Vampadelle Summer spread the deck out on the table and amateurishly stirred them with her palms, mixing them over and over like a laying on of hands. Trembling, she gathered the cards together and reassembled them into a full deck. 

“Cut.” She put the cards in front of the dealer. He split the pile in half with his bony fingers and restacked it. Haysen pushed all his chips to the middle of the table, and Billy Wildheart did the same. Mixed among the chips was the gold medal he’d earned in Pinehurst.

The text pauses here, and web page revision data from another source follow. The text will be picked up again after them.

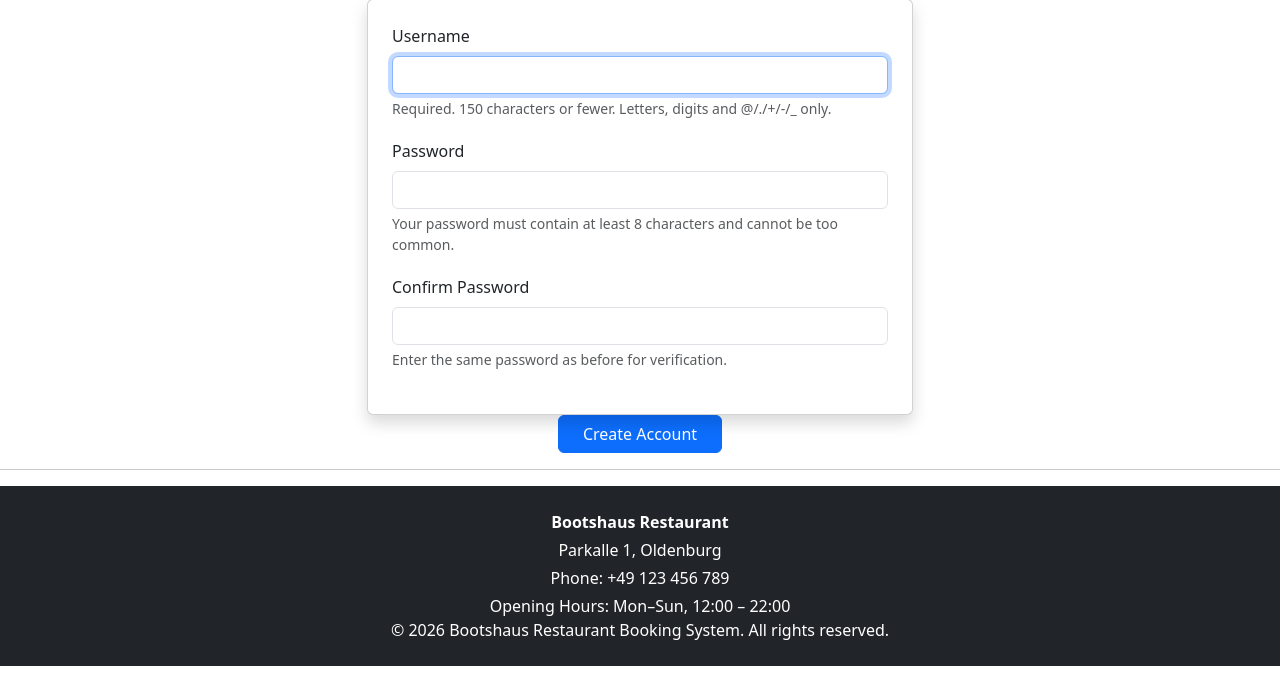
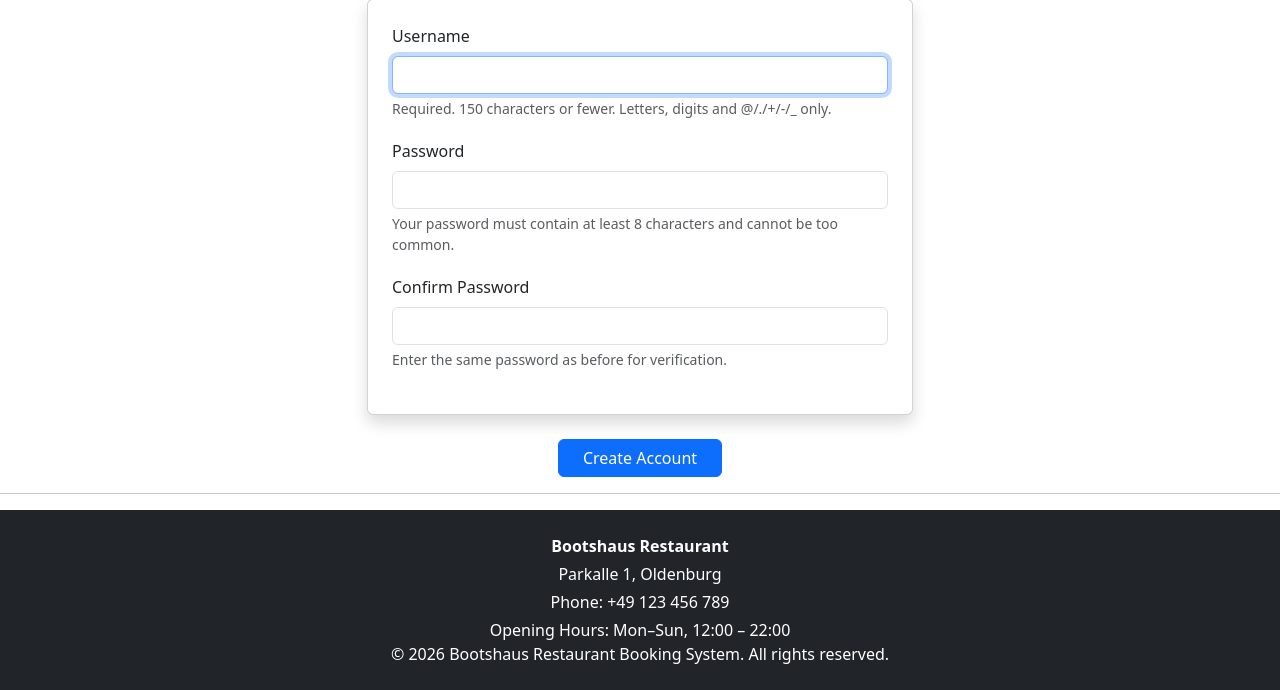
Before and after one commit to liepinaievaa-maker/restaurant-bootshaus-booking-system, a Django app: page /accounts/signup/ in a window 1280 px wide. Shown: the part 153-843 px from the top of the page. Before the commit the page ends 819 px from the top, so only its background shows below. Run offline with Django 5.2, Linux system fonts and the light colour scheme.

Commit message:
Add a margin before the button for sign up form

```diff
--- a/bookings/templates/registration/signup.html
+++ b/bookings/templates/registration/signup.html
@@ -53,7 +53,7 @@
             </div>
 </div>
 
-            <div class="text-center">
+            <div class="text-center mt-4">
                 <button type="submit" class="btn btn-primary px-4">
                     Create Account
                 </button>
```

Vampadelle Summer dealt each player a card, then one more, face up. Wildheart had a seven of clubs showing, Haysen a 10 of diamonds. The dealer flipped his hole card over. It was the queen of spades.

“Stay,” he smiled.

“Look at your card, Billy,” Nicky Smythe said.

Wildheart turned over a jack of diamonds.

Nicky sighed. Billy Wildheart’s brown eyes were like the bull staring down the matador’s blade.

“Card,” he said.

Vampadelle Summer turned over a four of hearts and placed it on Billy’s seven.

“Is that good?” she asked.

Haysen stared at her.

“Come on, Billy,” Nicky Smythe said, scooping stacks of chips into Billy Wildheart’s Pantheon cap. “We’ve got to get you to the tee. Protect the field, you know.”


Late that day on the 18th green of Fitch National, Billy Wildheart accepted the crystal trophy from the owner himself.

His bogey-free round of 68 was good enough to beat Baskin Trout by two shots to claim the first prize of $1.2 million. This was also the same day the ball stopped going in the hole for Nicky Smythe. He shot 73 and finished fifth. 

Before the closing ceremony ended, Rewind was behind the wheel of the red Mercedes, driving Nicky Smythe and Vampadelle Summer out of the Pantheon, on their way to Reagan National Airport in D.C., headed for St. Andrews and the Open Championship.

“When you get to Ladbrokes, put a few bob on Billy Wildheart,” Nicky said as he put his arm around Vampadelle Summer. 

“Hottest player on the planet?”

“Luckiest sonofabitch who ever marked a ball.”

Reaching into her backpack, she pulled out a deck of cards and fanned it open, then shut, in her dainty hands. “Take the top card.”

Nicky obliged. It was the four of hearts.

“Put it back anywhere,” she said. He stuck it in the middle of the deck. With hands as nimble as a raccoon she cut the cards, then turned over the top one. Four of hearts. Her fingers flew into action again, riffling, splitting, cutting, shuffling. She stopped and turned over the top card. Four of hearts. Then she did it one more time, her fingers a blur. Four of hearts.

“A girl has a lot of time to kill working summers on a tugboat,” she said.

Rewind looked in the rearview mirror and shook his head. Another exclusive for Trampoline Effect.